The old-guard feminist establishment has also rushed out of cold storage to embrace Hillary Clinton via tremulous manifestoes of gal power that have startlingly exposed the sentimental slackness of thought that made Gloria Steinem and company wear out their welcome in the first place. Hillary's gonads must be sending out sci-fi rays that paralyze the paleo-feminist mind -- because her career, attached to her husband's flapping coattails, has sure been heavy on striking pious attitudes but ultra-light on concrete achievements.
The angst and fury boiling on talk radio, from both hosts and callers, have been truly operatic in drama and intensity. It's been a riveting spectator sport. But this eruption would come as no surprise to longtime listeners. What the mainstream press has failed to realize is that nationally syndicated hosts, such as Rush Limbaugh, Sean Hannity and Laura Ingraham, have always drawn a very firm distinction between their views and those of the party establishment in Washington. They have consistently maintained, and supported it in detail, that they are conservatives first and Republicans second. They have fiercely denounced the party when it has strayed from conservative principles. McCain, who has co-sponsored liberal legislation and courted and flattered Beltway journalists, has been a longtime target.
This disarray among Republicans, which may depress voter turnout or even spawn a protest splinter party, offers a fantastic opening to Democrats, if the party can only seize it. The galvanizing energy aroused by Barack Obama's thrilling coast-to-coast victories gives Democrats a clear shot at regaining the White House. However, the three-faced Hillary, that queen of triangulation, would be a nice big gift to Republicans, who are itching to romp all over the Clintons' 20-volume encyclopedia of tawdry scandals.

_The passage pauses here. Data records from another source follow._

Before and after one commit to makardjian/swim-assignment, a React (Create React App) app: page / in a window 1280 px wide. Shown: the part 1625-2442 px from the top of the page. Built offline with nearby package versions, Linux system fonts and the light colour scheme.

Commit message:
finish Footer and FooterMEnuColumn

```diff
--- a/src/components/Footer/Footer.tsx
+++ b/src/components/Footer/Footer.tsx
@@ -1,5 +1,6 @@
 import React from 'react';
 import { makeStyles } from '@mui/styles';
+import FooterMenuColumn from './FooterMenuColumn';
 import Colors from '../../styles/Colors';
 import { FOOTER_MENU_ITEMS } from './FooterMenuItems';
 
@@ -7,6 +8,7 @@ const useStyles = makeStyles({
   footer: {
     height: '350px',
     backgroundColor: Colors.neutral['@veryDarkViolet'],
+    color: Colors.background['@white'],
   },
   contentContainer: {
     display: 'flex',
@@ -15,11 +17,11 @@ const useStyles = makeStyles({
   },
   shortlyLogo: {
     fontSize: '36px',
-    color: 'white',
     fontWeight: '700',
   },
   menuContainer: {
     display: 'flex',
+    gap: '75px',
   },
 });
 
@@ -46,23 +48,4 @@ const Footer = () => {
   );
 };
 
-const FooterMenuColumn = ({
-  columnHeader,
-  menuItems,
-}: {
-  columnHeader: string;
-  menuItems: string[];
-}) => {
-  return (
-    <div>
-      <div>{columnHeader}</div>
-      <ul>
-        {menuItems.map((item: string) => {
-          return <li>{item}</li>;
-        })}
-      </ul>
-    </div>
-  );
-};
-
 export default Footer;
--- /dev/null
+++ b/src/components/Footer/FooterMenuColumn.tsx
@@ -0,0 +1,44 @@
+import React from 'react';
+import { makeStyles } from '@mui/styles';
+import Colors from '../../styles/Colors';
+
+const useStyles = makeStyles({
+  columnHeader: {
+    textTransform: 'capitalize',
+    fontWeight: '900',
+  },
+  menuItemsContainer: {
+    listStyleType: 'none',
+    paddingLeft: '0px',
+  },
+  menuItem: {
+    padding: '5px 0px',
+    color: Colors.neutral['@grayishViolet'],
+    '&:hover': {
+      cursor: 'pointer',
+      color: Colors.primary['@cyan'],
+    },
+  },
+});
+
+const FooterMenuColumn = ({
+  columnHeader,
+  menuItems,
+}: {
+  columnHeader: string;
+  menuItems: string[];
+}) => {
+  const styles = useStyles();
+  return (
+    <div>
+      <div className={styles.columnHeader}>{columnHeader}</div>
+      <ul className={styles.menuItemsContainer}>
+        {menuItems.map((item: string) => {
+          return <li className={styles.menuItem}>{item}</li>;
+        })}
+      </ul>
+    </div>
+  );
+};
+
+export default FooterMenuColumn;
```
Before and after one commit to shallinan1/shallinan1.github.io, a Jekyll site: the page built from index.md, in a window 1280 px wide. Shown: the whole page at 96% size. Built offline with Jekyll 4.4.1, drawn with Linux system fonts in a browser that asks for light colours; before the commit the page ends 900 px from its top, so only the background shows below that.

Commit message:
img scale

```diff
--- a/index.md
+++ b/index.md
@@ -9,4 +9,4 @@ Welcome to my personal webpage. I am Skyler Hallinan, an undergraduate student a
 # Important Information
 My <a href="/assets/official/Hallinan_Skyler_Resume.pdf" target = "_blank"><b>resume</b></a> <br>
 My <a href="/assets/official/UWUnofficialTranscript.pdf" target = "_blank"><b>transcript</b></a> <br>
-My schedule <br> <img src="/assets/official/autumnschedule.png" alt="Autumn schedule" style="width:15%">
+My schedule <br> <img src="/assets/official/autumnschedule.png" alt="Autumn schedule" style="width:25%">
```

John McCain's courage under torture during the Vietnam War deserves everyone's gratitude and respect. But as a national candidate, the stumpy, uptight McCain is a lemon. Oy, that weaselly voice and those dated locutions and stilted intonations. Who needs a weird old coot with a short fuse in the White House? This isn't a smart game plan for the war on terror.
It's all a matter of perspective.
Wednesday, February 13, 2008
Camille Paglia does an amazingly succinct job of breaking down the primary season today on Salon.com